Wednesday, April 30, 2008

So Many Movies, so little time

OK, I've been overdosing on the M-SPIFF so I have a ton of movies to review. I know most of these are obscure and while I've gotten some great comments and I appreciate it, I know not everyone cares about a documentary about David Lynch, so I'm going to break this up into several posts and try to make them short reviews. If movies aren't your thing, check back next week and maybe I'll have some pretty knitting pictures!

I guess I'll start with some foreign films. I mentioned last time I saw one of the films nominated for the Best Foreign Language Oscar. I saw three more of them. The last Talk Cinema for this season was:

This is a bio-pic of Ghengis Khan. It's the first in what is intended to be a trilogy, so it covers the period of when he was 9 years old until he united all of the parts of Mongolia and became "Ghengis Khan". (Khan means leader) This is one of those big, sprawling movies that you need to see on the big screen. There's gorgeous scenery of Mongolia and huge armies fighting each other. I really think it would lose some of its power on television, so if you have a chance to see it on the big screen, take it. I think it may get a more wide release in the art houses later. I really enjoyed the film. I didn't know much about Ghengis Khan and I was just fascinated with his early life. It's very bloody, with those big battle scenes with swords and blood flying everywhere. But it's also a love story about the man and his wife. I was somewhat skeptical about the authenticity of the story because he seemed like such a modern guy, but it appears that a lot of it is probably based on historical facts. Since it was so long ago, some of the details are hard to verify, but the speculation does suggest this story is close to what really happened. Ghengis Khan was a pretty remarkable man and this is a flattering portrait. If you like big, historical epics, this is a film you'd enjoy.

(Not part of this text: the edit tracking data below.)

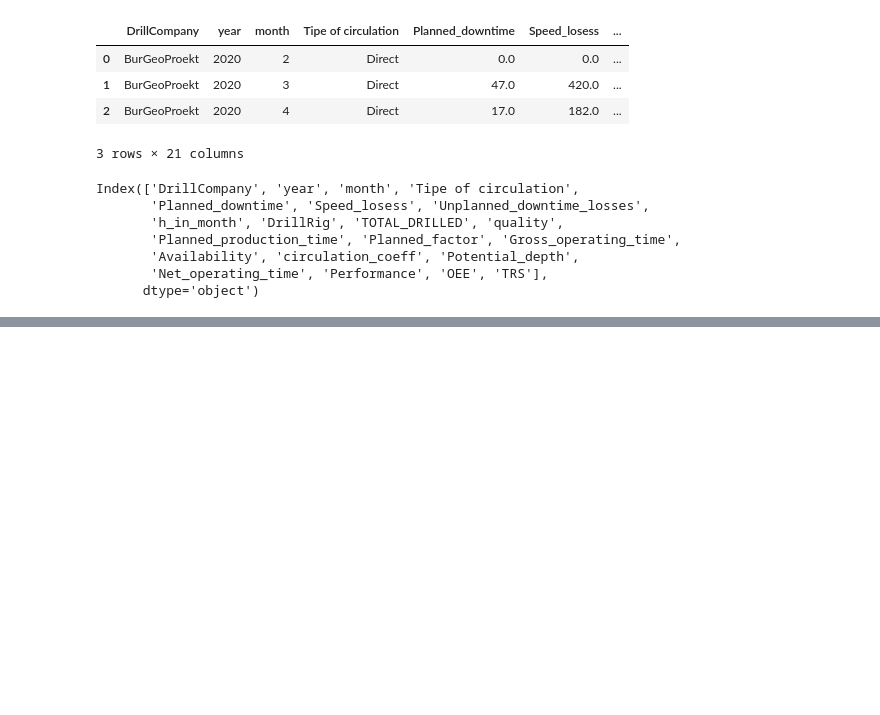
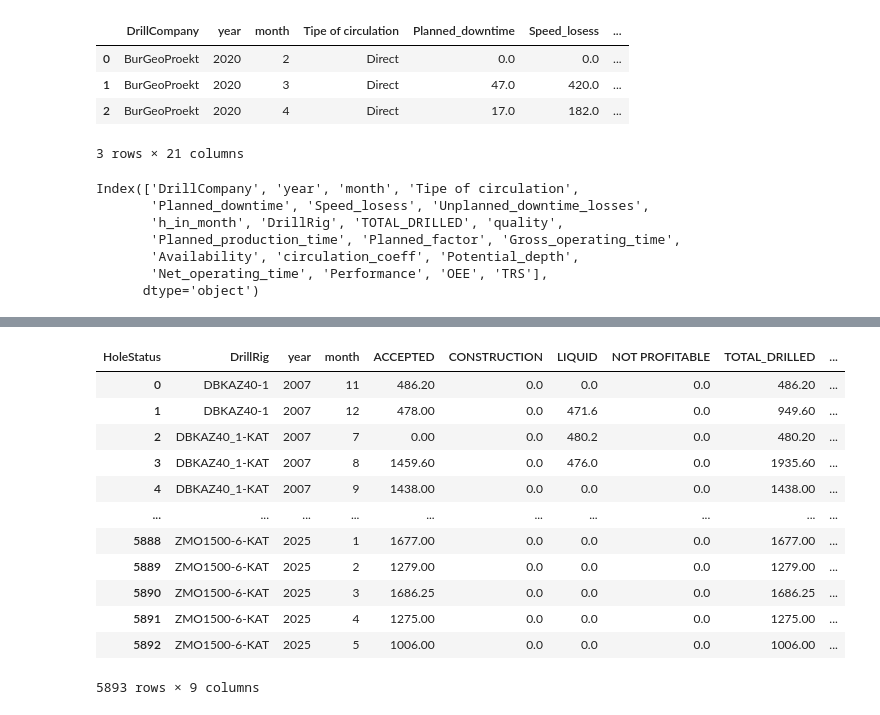
Before and after one commit to yevgeniy2504/Company, a Jupyter notebook: Scripts/OEE rigs.ipynb, the cells around one changed output, grey strips where cells are left out. Drawn from its saved outputs; the diff is of its cells as text; code cells hidden in the pictures; blank space fills up the shorter version.

```diff
--- a/Scripts/OEE rigs.ipynb
+++ b/Scripts/OEE rigs.ipynb
@@ -376,2 +364,10 @@ Data columns (total 9 columns):
 dtypes: float64(3), int16(1), int64(1), int8(1), object(3)
 memory usage: 162.0+ KB
+# %%
+# Преобразование ENDDATE в datetime формат
+df_meters['ENDDATE'] = pd.to_datetime(df_meters['ENDDATE'], errors='coerce')
+
+# Удаление строк с некорректными датами (NaT после преобразования)
+df_meters.dropna(subset=['ENDDATE'], inplace=True)
+
+df_meters.info()
@@ -378,7 +390,7 @@ memory usage: 162.0+ KB
 # %%
-df_meters['year'] = df_meters['ENDDATE'].dt.year.fillna(0).astype('int16')
-df_meters['month'] = df_meters['ENDDATE'].dt.month.fillna(0).astype('int8')
+df_meters['year'] = df_meters['ENDDATE'].dt.year.astype('int16')
+df_meters['month'] = df_meters['ENDDATE'].dt.month.astype('int8')
 
 
-df_meters
+df_meters['HoleStatus'].value_counts()
 # %% [output]
@@ -413,6 +423,7 @@ pivot_meters = pivot_meters.sort_values(
     ascending=[True, True, True]
 ).reset_index(drop=True)
 
+meters = pivot_meters
 
 # 1. Добавляем TOTAL_DRILLED
 pivot_meters['TOTAL_DRILLED'] = (
@@ -775,0 +870,16 @@ df_productivity.describe(include='all')
+# %%
+meters
+# %% [output]
+| HoleStatus | DrillRig | year | month | ACCEPTED | CONSTRUCTION | LIQUID | NOT PROFITABLE | TOTAL_DRILLED | ... |
+| 0 | DBKAZ40-1 | 2007 | 11 | 486.20 | 0.0 | 0.0 | 0.0 | 486.20 | ... |
+| 1 | DBKAZ40-1 | 2007 | 12 | 478.00 | 0.0 | 471.6 | 0.0 | 949.60 | ... |
+| 2 | DBKAZ40_1-KAT | 2007 | 7 | 0.00 | 0.0 | 480.2 | 0.0 | 480.20 | ... |
+| 3 | DBKAZ40_1-KAT | 2007 | 8 | 1459.60 | 0.0 | 476.0 | 0.0 | 1935.60 | ... |
+| 4 | DBKAZ40_1-KAT | 2007 | 9 | 1438.00 | 0.0 | 0.0 | 0.0 | 1438.00 | ... |
+| ... | ... | ... | ... | ... | ... | ... | ... | ... | ... |
+| 5888 | ZMO1500-6-KAT | 2025 | 1 | 1677.00 | 0.0 | 0.0 | 0.0 | 1677.00 | ... |
+| 5889 | ZMO1500-6-KAT | 2025 | 2 | 1279.00 | 0.0 | 0.0 | 0.0 | 1279.00 | ... |
+| 5890 | ZMO1500-6-KAT | 2025 | 3 | 1686.25 | 0.0 | 0.0 | 0.0 | 1686.25 | ... |
+| 5891 | ZMO1500-6-KAT | 2025 | 4 | 1275.00 | 0.0 | 0.0 | 0.0 | 1275.00 | ... |
+| 5892 | ZMO1500-6-KAT | 2025 | 5 | 1006.00 | 0.0 | 0.0 | 0.0 | 1006.00 | ... |
+5893 rows × 9 columns
```
Also changed, not shown: parts of 23 cells of this notebook.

Katyn is another historical film, this one about the massacre of thousands of Polish Army officers in the Katyn forest during World War II. Poland was being invaded by Germany on one side and Russia on the other. Russia was looking down the road to after the war and wanted to neutralize any dissent from Poland (most of the intellectuals in the country were army officers during the war), so they secretly massacred the entire group and blamed it on Germany. Of course Germany claimed innocense and blamed it on Russia, but since Poland became part of the U.S.S.R., the truth of what happened didn't really come out until Gorbachev came into power. It's another part of the war that I didn't know anything about until I saw this film and it was really interesting. There were some parts of the film that I thought were a little disjointed and I had trouble following. Sometimes I had trouble keeping track of who different characters were and sometimes characters seemed to just appear out of nowhere. But the end of the movie is so strong and so powerful that I forgave any of the weaknesses.

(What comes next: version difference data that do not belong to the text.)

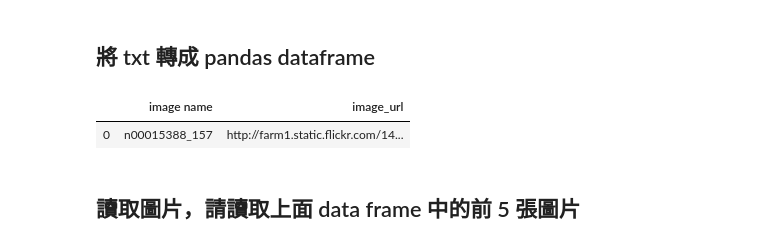
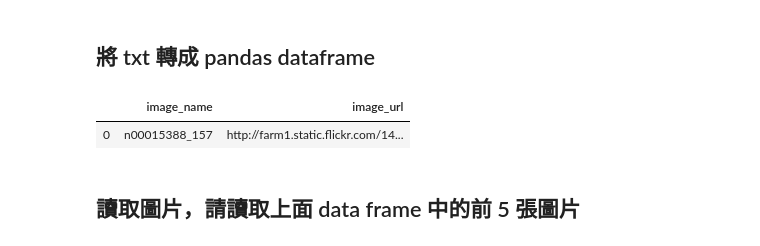
Before and after one commit to apeter0936/4th-ML100Days, a Jupyter notebook: Day_005-2_HW.ipynb, the cells around one changed output. Saved outputs shown, nothing was run; the diff lists cells and outputs as text; code cells hidden in the pictures.

```diff
--- a/Day_005-2_HW.ipynb
+++ b/Day_005-2_HW.ipynb
@@ -63,13 +63,13 @@ Split error
 # %%
 import pandas as pd
 
-arrange_data = {"image name": image_name,
+arrange_data = {"image_name": image_name,
                 "image_url": image_url}
 
 df = pd.DataFrame(arrange_data)
 df.head(1)
 # %% [output]
-|  | image name | image_url |
+|  | image_name | image_url |
 | 0 | n00015388_157 | http://farm1.static.flickr.com/14... |
 # %% [markdown]
 ## 讀取圖片，請讀取上面 data frame 中的前 5 張圖片
```
Also changed, not shown: parts of 1 cell of this notebook.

This last film is also based on a true story. This time it's about an Israeli military post in Lebanon on the Beaufort Mountain. The Israeli army captured the mountain during the Lebanon War in 1982 and maintained its presence there until 2000, when it decided to withdraw. The film is about the Army troops stationed at the post in the last days before the withdrawal. Hezbollah constantly attacked Beaufort and right before the withdrawal, they stepped up their attacks to try to make it look like the Israelis were retreating due to weakness rather than voluntarily withdrawing. If I had a vote for the Oscars, this would be my choice as best Foreign Language film (although I didn't see the last nominee, 12). It was a really powerful film about war and the futility of some military action and the way the soldiers get caught up in the middle of decisions made far, far away. If I had one criticism, it would be that a lot of war movie cliches are used in this film. When a guy starts waxing poetically about his girl back home and how he's going to ship back home in a couple of days, you kind of know what is coming next. Other than that, though the acting was excellent and the pacing was excellent. I felt like I was right there in that outpost with them, under attack. I just really found this one so moving and would highly recommend it.

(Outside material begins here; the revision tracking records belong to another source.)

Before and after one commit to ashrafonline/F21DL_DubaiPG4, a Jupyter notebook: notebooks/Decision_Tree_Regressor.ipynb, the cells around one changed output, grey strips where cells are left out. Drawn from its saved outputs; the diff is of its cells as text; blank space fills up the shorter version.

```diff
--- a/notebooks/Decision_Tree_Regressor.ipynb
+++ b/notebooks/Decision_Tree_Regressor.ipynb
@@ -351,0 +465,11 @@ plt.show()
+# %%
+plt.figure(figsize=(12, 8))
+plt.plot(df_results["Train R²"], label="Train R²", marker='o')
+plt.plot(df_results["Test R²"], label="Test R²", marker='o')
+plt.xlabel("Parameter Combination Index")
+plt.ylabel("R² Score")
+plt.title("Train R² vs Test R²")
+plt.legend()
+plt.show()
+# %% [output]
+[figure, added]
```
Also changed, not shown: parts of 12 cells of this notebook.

More foreign films and lots more documentaries next time. The documentary I posted about before, "At the Death House Door" is playing again at Oak Street Cinema (as is Katyn) as part of the Best of Fest series.